That's the premise for the game and on the face of it, it would seem that it had some potential to be a decent game and the first ever Video Game movie Tie In.
The Clocks Ticking
This is where the problems began.
Atari had paid in the region of $25million to secure the E.T rights and therefore the pressure was on to cash in on the success of the movie and get a return on the $25m investment.
The deal was struck in July 1982 and it was decreed that Howard Scott Kershaw had until September 1982 to complete the game in order to meet Christmas schedule.
The thing is, it was possible but it was going to need to be right first time. The short timescale meant that there was no room for user testing sessions to ascertain whether it was any good or not.
Howard Scott Kershaw made the best game he could in the short time he had and had to get it out there and cross his fingers to cash in on the E.T mania of '82.
Atari were seen as being complacent by allowing this to happen but they were only really interested in the return on the $25m and generally not the gamers.
Cue the backlash!
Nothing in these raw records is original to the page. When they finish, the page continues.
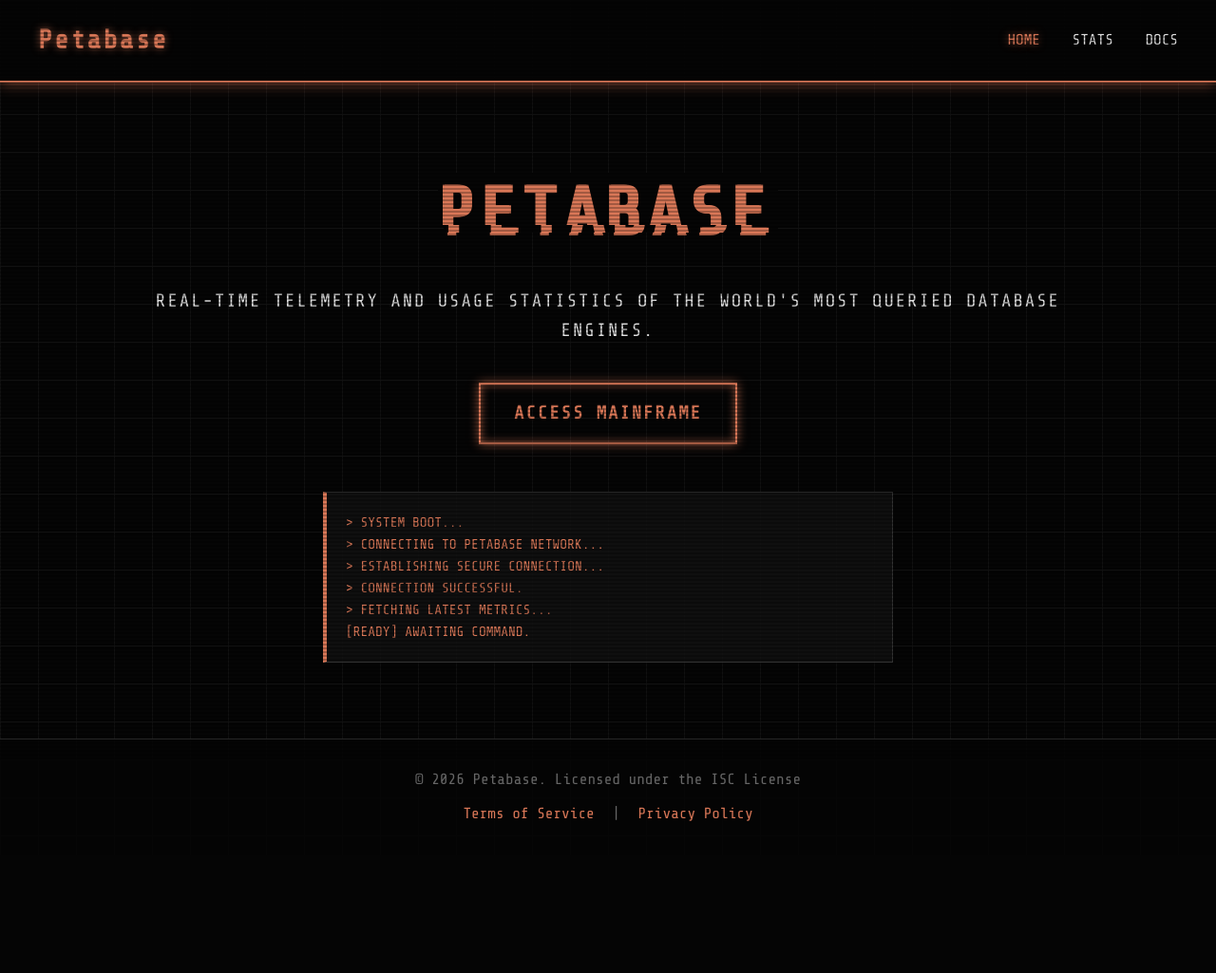
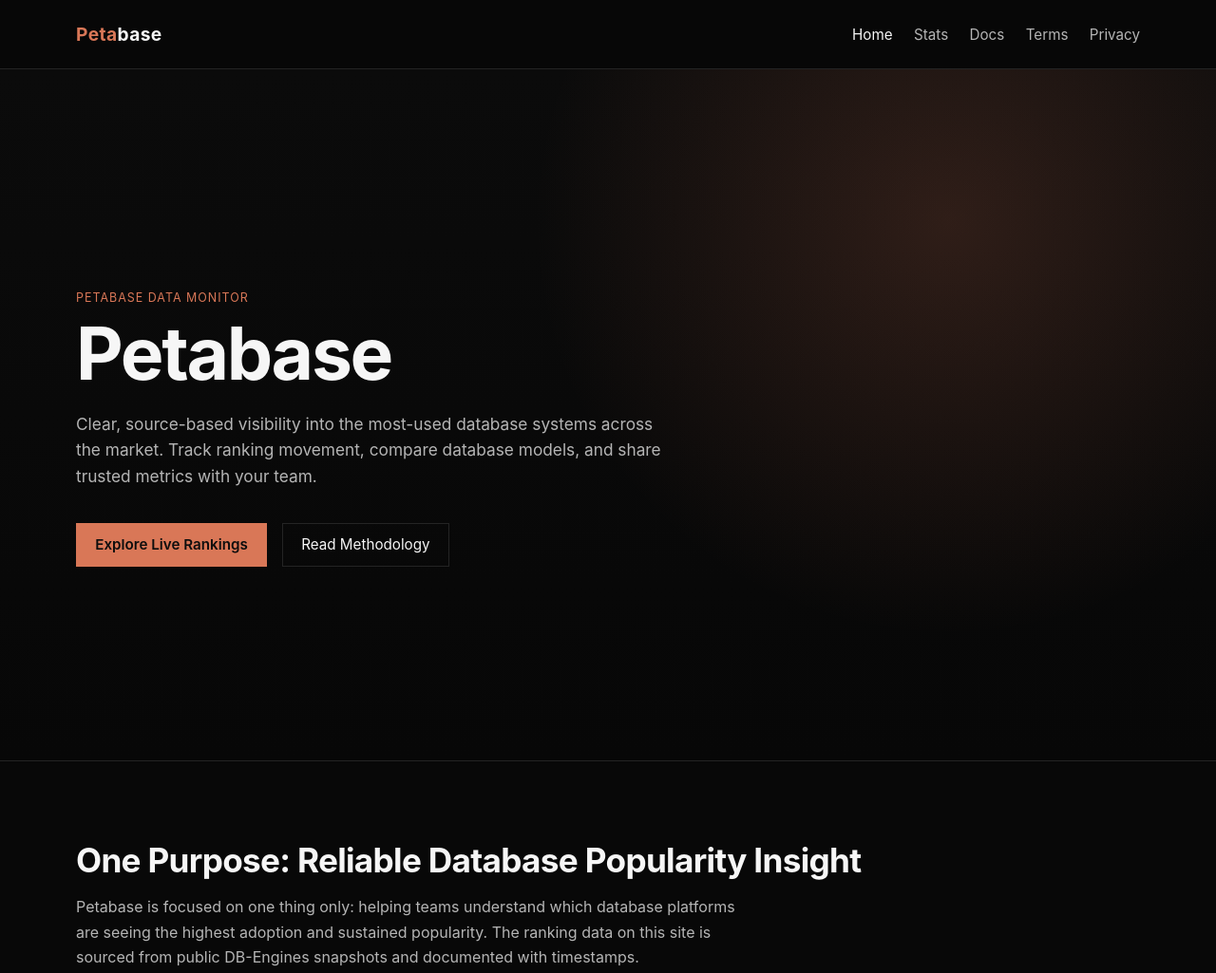
Before and after one commit to deltaMethod-id/Petabase, a plain HTML site: page index.html in a window 1280 px wide. Shown: the top 1025 px of the page at 95% size. Before the commit the page ends 901 px from the top, so only its background shows below. Drawn offline with nearby package versions, Linux system fonts and the light colour scheme.

Commit message:
Refactor index.html for better structure and styling
Updated HTML structure and styles for improved layout and design.

```diff
--- a/index.html
+++ b/index.html
@@ -1,226 +1,273 @@
-<!DOCTYPE html>
+<!doctype html>
 <html lang="en">
   <head>
-    <meta charset="UTF-8">
-    <meta name="viewport" content="width=device-width, initial-scale=1.0">
-    <link rel="icon" type="image/png" href="/pb.png">
-    <title>Petabase</title>
+    <meta charset="UTF-8" />
+    <meta name="viewport" content="width=device-width, initial-scale=1.0" />
+    <title>Petabase | Database Popularity Intelligence</title>
+    <link rel="icon" type="image/png" href="pb.png">
     <style>
-        @import url('https://fonts.googleapis.com/css2?family=Share+Tech+Mono&display=swap');
-
       :root {
-            --orange: #D97757;
-            --orange-glow: rgba(217, 119, 87, 0.7);
-            --black: #050505;
-            --panel: #111;
-            --text: #e0e0e0;
-            --muted: #666;
-            --border: #333;
+        --bg: #080808;
+        --panel: #101010;
+        --text: #f6f6f6;
+        --muted: #b5b5b5;
+        --line: #242424;
+        --accent: #d97757;
+        --accent-soft: rgba(217, 119, 87, 0.18);
       }
 
-        * { margin: 0; padding: 0; box-sizing: border-box; }
-
-        body {
-            font-family: 'Share Tech Mono', monospace;
-            background-color: var(--black);
-            color: var(--text);
-            line-height: 1.6;
-            overflow-x: hidden;
-            background-image:
-                linear-gradient(var(--panel) 1px, transparent 1px),
-                linear-gradient(90deg, var(--panel) 1px, transparent 1px);
-            background-size: 40px 40px;
+      * {
+        box-sizing: border-box;
       }
 
-        body::after {
-            content: "";
-            position: fixed;
-            top: 0; left: 0; width: 100vw; height: 100vh;
-            background: linear-gradient(rgba(18, 16, 16, 0) 50%, rgba(0, 0, 0, 0.25) 50%);
-            background-size: 100% 4px;
-            z-index: 9999;
-            pointer-events: none;
+      html,
+      body {
+        margin: 0;
+        font-family: Inter, Segoe UI, Roboto, Helvetica, Arial, sans-serif;
+        background: var(--bg);
+        color: var(--text);
       }
 
-        header {
-            display: flex;
-            justify-content: space-between;
-            align-items: center;
-            padding: 20px 40px;
-            background: rgba(5, 5, 5, 0.9);
-            border-bottom: 2px solid var(--orange);
-            box-shadow: 0 0 15px var(--orange-glow);
+      a {
+        color: inherit;
+        text-decoration: none;
+      }
+
+      .container {
+        width: min(1120px, calc(100% - 3rem));
+        margin: 0 auto;
+      }
+
+      .topbar {
         position: sticky;
         top: 0;
-            z-index: 100;
+        z-index: 20;
+        backdrop-filter: blur(12px);
+        background: rgba(8, 8, 8, 0.76);
+        border-bottom: 1px solid var(--line);
       }
 
-        .logo {
-            font-size: 28px;
-            color: var(--orange);
-            text-shadow: 0 0 8px var(--orange-glow);
-            text-decoration: none;
-            font-weight: bold;
-            letter-spacing: 2px;
+      .topbar .container {
+        min-height: 72px;
+        display: flex;
+        align-items: center;
+        justify-content: space-between;
+      }
+
+      .brand {
+        font-weight: 700;
+        letter-spacing: 0.02em;
+        font-size: 1.2rem;
+      }
+
+      .brand span {
+        color: var(--accent);
+      }
+
+      nav {
+        display: flex;
+        gap: 1.4rem;
       }
 
       nav a {
-            color: var(--text);
-            text-decoration: none;
-            margin-left: 25px;
-            text-transform: uppercase;
-            transition: 0.3s;
-            font-size: 16px;
+        color: var(--muted);
+        font-size: 0.95rem;
+        transition: color 160ms ease;
       }
 
-        nav a:hover, nav a.active {
-            color: var(--orange);
-            text-shadow: 0 0 8px var(--orange-glow);
+      nav a:hover,
+      nav a.active {
+        color: var(--text);
       }
 
-        main {
-            max-width: 1000px;
-            margin: 80px auto;
-            padding: 0 20px;
-            min-height: 65vh;
-            text-align: center;
+      .hero {
+        min-height: calc(100vh - 72px);
+        display: grid;
+        align-items: center;
+        background:
+          radial-gradient(circle at 78% 22%, var(--accent-soft), transparent 38%),
+          linear-gradient(180deg, #0b0b0b 0%, #070707 100%);
       }
 
-        .hero-text { margin-bottom: 40px; }
-
-        .glitch {
-            font-size: 4.5rem;
-            font-weight: bold;
-            position: relative;
-            color: var(--orange);
-            display: inline-block;
-            text-transform: uppercase;
-            letter-spacing: 5px;
-            margin-bottom: 20px;
-        }
-        .glitch::before, .glitch::after {
-            content: attr(data-text);
-            position: absolute;
-            top: 0; left: 0; width: 100%; height: 100%;
-            background: var(--black);
-        }
-        .glitch::before {
-            left: 3px; text-shadow: -2px 0 #D97757;
-            clip: rect(24px, 550px, 90px, 0);
-            animation: glitch-anim-2 3s infinite linear alternate-reverse;
-        }
-        .glitch::after {
-            left: -3px; text-shadow: -2px 0 #D97757;
-            clip: rect(85px, 550px, 140px, 0);
-            animation: glitch-anim 2.5s infinite linear alternate-reverse;
+      .hero-wrap {
+        padding: 5rem 0 4rem;
       }
 
-        @keyframes glitch-anim {
-            0% { clip: rect(10px, 9999px, 85px, 0); }
-            20% { clip: rect(50px, 9999px, 15px, 0); }
-            40% { clip: rect(75px, 9999px, 60px, 0); }
-            60% { clip: rect(25px, 9999px, 90px, 0); }
-            80% { clip: rect(90px, 9999px, 40px, 0); }
-            100% { clip: rect(15px, 9999px, 70px, 0); }
-        }
-        @keyframes glitch-anim-2 {
-            0% { clip: rect(65px, 9999px, 100px, 0); }
-            20% { clip: rect(15px, 9999px, 80px, 0); }
-            40% { clip: rect(90px, 9999px, 20px, 0); }
-            60% { clip: rect(40px, 9999px, 70px, 0); }
-            80% { clip: rect(10px, 9999px, 95px, 0); }
-            100% { clip: rect(85px, 9999px, 30px, 0); }
+      .eyebrow {
+        color: var(--accent);
+        letter-spacing: 0.08em;
+        text-transform: uppercase;
+        font-size: 0.78rem;
+        margin-bottom: 0.9rem;
       }
 
-        .subtitle {
-            font-size: 1.2rem;
-            color: var(--text);
-            margin-bottom: 40px;
-            text-transform: uppercase;
-            letter-spacing: 2px;
+      h1 {
+        margin: 0;
+        font-size: clamp(2.5rem, 6vw, 5.4rem);
+        line-height: 1;
+        letter-spacing: -0.03em;
+        max-width: 10ch;
+      }
+
+      .lead {
+        margin: 1.3rem 0 0;
+        max-width: 58ch;
+        color: var(--muted);
+        font-size: 1.08rem;
+        line-height: 1.6;
+      }
+
+      .cta-row {
+        margin-top: 2.2rem;
+        display: flex;
+        gap: 1rem;
+        flex-wrap: wrap;
       }
 
       .btn {
-            display: inline-block;
-            padding: 15px 35px;
-            background: transparent;
-            color: var(--orange);
-            border: 2px solid var(--orange);
-            text-decoration: none;
-            text-transform: uppercase;
-            font-size: 1.2rem;
-            font-weight: bold;
-            letter-spacing: 2px;
-            transition: all 0.3s;
-            cursor: pointer;
-            box-shadow: 0 0 10px var(--orange-glow), inset 0 0 10px var(--orange-glow);
+        display: inline-flex;
+        align-items: center;
+        justify-content: center;
+        padding: 0.78rem 1.2rem;
+        border: 1px solid var(--line);
+        font-size: 0.95rem;
+        transition: transform 180ms ease, border-color 180ms ease, background 180ms ease;
+      }
+
+      .btn.primary {
+        background: var(--accent);
+        border-color: var(--accent);
+        color: #0d0d0d;
+        font-weight: 600;
       }
 
       .btn:hover {
-            background: var(--orange);
-            color: var(--black);
-            box-shadow: 0 0 25px var(--orange-glow), inset 0 0 20px var(--orange-glow);
+        transform: translateY(-2px);
       }
 
-        .terminal-box {
-            background: rgba(17, 17, 17, 0.85);
-            border: 1px solid var(--border);
-            border-left: 4px solid var(--orange);
-            padding: 20px;
-            margin: 50px auto;
-            max-width: 600px;
-            text-align: left;
-            color: #D97757;
-            font-size: 0.9rem;
+      .btn.secondary:hover {
+        border-color: #3a3a3a;
       }
 
-        footer {
-            text-align: center;
-            padding: 30px;
-            border-top: 1px solid var(--border);
+      .section {
+        border-top: 1px solid var(--line);
+        padding: 5.2rem 0;
+      }
+
+      .section h2 {
+        margin: 0;
+        font-size: clamp(1.4rem, 3vw, 2.2rem);
+        letter-spacing: -0.02em;
+      }
+
+      .section p {
         color: var(--muted);
-            background: rgba(5, 5, 5, 0.9);
+        max-width: 70ch;
+        line-height: 1.65;
+        margin: 0.95rem 0 0;
       }
-        footer a { color: var(--orange); text-decoration: none; margin: 0 10px; }
-        footer a:hover { text-decoration: underline; }
+
+      .footer {
+        border-top: 1px solid var(--line);
+        color: #8e8e8e;
+        font-size: 0.86rem;
+        padding: 1.4rem 0;
+      }
+
+      .reveal {
+        opacity: 0;
+        transform: translateY(24px);
+        transition: opacity 700ms ease, transform 700ms ease;
+      }
+
+      .reveal.visible {
+        opacity: 1;
+        transform: translateY(0);
+      }
+
+      @media (max-width: 800px) {
+        nav {
+          gap: 0.9rem;
+          flex-wrap: wrap;
+          justify-content: flex-end;
+        }
+
+        nav a {
+          font-size: 0.88rem;
+        }
+      }
     </style>
   </head>
   <body>
-
-    <header>
-        <a href="index.html" class="logo">Petabase</a>
+    <header class="topbar">
+      <div class="container">
+        <a class="brand" href="index.html"><span>Peta</span>base</a>
         <nav>
-            <a href="index.html" class="active">Home</a>
+          <a class="active" href="index.html">Home</a>
           <a href="stats.html">Stats</a>
           <a href="docs.html">Docs</a>
+          <a href="terms.html">Terms</a>
+          <a href="privacy.html">Privacy</a>
         </nav>
+      </div>
     </header>
 
     <main>
-        <div class="hero-text">
-            <h1 class="glitch" data-text="Petabase">Petabase</h1>
-            <p class="subtitle">Real-time telemetry and usage statistics of the world's most queried database engines.</p>
+      <section class="hero">
+        <div class="container hero-wrap reveal">
+          <p class="eyebrow">Petabase Data Monitor</p>
+          <h1>Petabase</h1>
+          <p class="lead">
+            Clear, source-based visibility into the most-used database systems across the market. Track ranking movement,
+            compare database models, and share trusted metrics with your team.
+          </p>
+          <div class="cta-row">
+            <a class="btn primary" href="stats.html">Explore Live Rankings</a>
+            <a class="btn secondary" href="docs.html">Read Methodology</a>
           </div>
+        </div>
+      </section>
 
-        <a href="stats.html" class="btn">Access Mainframe</a>
+      <section class="section reveal">
+        <div class="container">
+          <h2>One Purpose: Reliable Database Popularity Insight</h2>
+          <p>
+            Petabase is focused on one thing only: helping teams understand which database platforms are seeing the highest
+            adoption and sustained popularity. The ranking data on this site is sourced from public DB-Engines snapshots and
+            documented with timestamps.
+          </p>
+        </div>
+      </section>
 
-        <div class="terminal-box">
-            <p>> SYSTEM BOOT...</p>
-            <p>> CONNECTING TO PETABASE NETWORK...</p>
-            <p>> ESTABLISHING SECURE CONNECTION...</p>
-            <p>> CONNECTION SUCCESSFUL.</p>
-            <p>> FETCHING LATEST METRICS...</p>
-            <p style="color: var(--orange);">[READY] AWAITING COMMAND.</p>
+      <section class="section reveal">
+        <div class="container">
+          <h2>Built For Product, Platform, and Data Teams</h2>
+          <p>
+            Use Petabase to validate platform strategy, benchmark technology choices, and communicate trends internally.
+            Whether you manage transactional workloads or analytics ecosystems, these rankings provide a practical market
+            signal.
+          </p>
         </div>
+      </section>
     </main>
 
-    <footer>
-        <p>&copy; 2026 Petabase. Licensed under the ISC License</p>
-        <div style="margin-top: 10px;">
-            <a href="terms.html">Terms of Service</a> |
-            <a href="privacy.html">Privacy Policy</a>
-        </div>
+    <footer class="footer">
+      <div class="container">Petabase © 2026. Professional database popularity reporting.</div>
     </footer>
 
+    <script>
+      const observer = new IntersectionObserver(
+        (entries) => {
+          entries.forEach((entry) => {
+            if (entry.isIntersecting) {
+              entry.target.classList.add("visible");
+            }
+          });
+        },
+        { threshold: 0.16 }
+      );
+
+      document.querySelectorAll(".reveal").forEach((el) => observer.observe(el));
+    </script>
   </body>
 </html>
```
Lines whose indentation alone changed are shown as unchanged.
As I was only around 4 years old at the time I'm not sure whether the backlash was really that bad or whether it has been over hyped over the year; since ET's release.
My own view is the perfect storm that created the video games crash contained E.T and it just so happens it was the most high profile of the games that were sub standard at the time.
Howard never set out to make a game that wasn't polished but that's just how some games turn out.
I think if I was playing video games at the time I would still have played it.
I used to play whatever I could get my hands when I was younger and it didn't matter what it was like I just saw it as a challenge to complete it.
Nowadays everyone is a critic and loves to hype how bad something was and how much of an impact it caused.
I have written previously in this series about the Atari Dig (D) and how it didn't just contain E.T cartridges but many other perceived better games as well.
E.T always seems to consistently make the 'TOP 10 WORST VIDEO GAMES EVER' and I think that is only because it's a high profile flop of a game.
There is definitely 10 crapper games out there than ET!
Funnily enough though, Steven Spielberg reportedly flagged the idea of the E.T game as being crap at its outset and he felt a Pac Man type game would have been better.,....maybe he had a point (you can't argue with Boom Blox guy!)
The bottom line is Atari was being badly run and the market was over saturated with rubbish so lets stop blaming poor old E.T for everything, let's give Howard and the alien a break!
Did You Know?
"In 1984 Softline readers named the game the second-worst Atari video game of 1983. But did you also know it received some positive reviews too such as from an 'The Miami Herald' who described it as 'a difficult game to learn to play, but worth dedicating the time to'
I like Howard Kershaw's take on the whole 'E.T Debacle' and I think it's only right that Howard has the last word.
"People worry I might be sensitive about the ET debacle, but the fact is I'm always happy to discuss it. After all, it was the fastest game ever done, it was a million seller, and of the thousands of 2600 games, how many others are still a topic? Another thing I like to think about is having done ET (consistently rated among the worst games of all time) and Yars' Revenge (consistently rated as one of the best) I figure I have the unique distinction of having the greatest range of any game designer in history."
Howard Scott Warshaw on E. T. 's reception - Taken From Wikipedia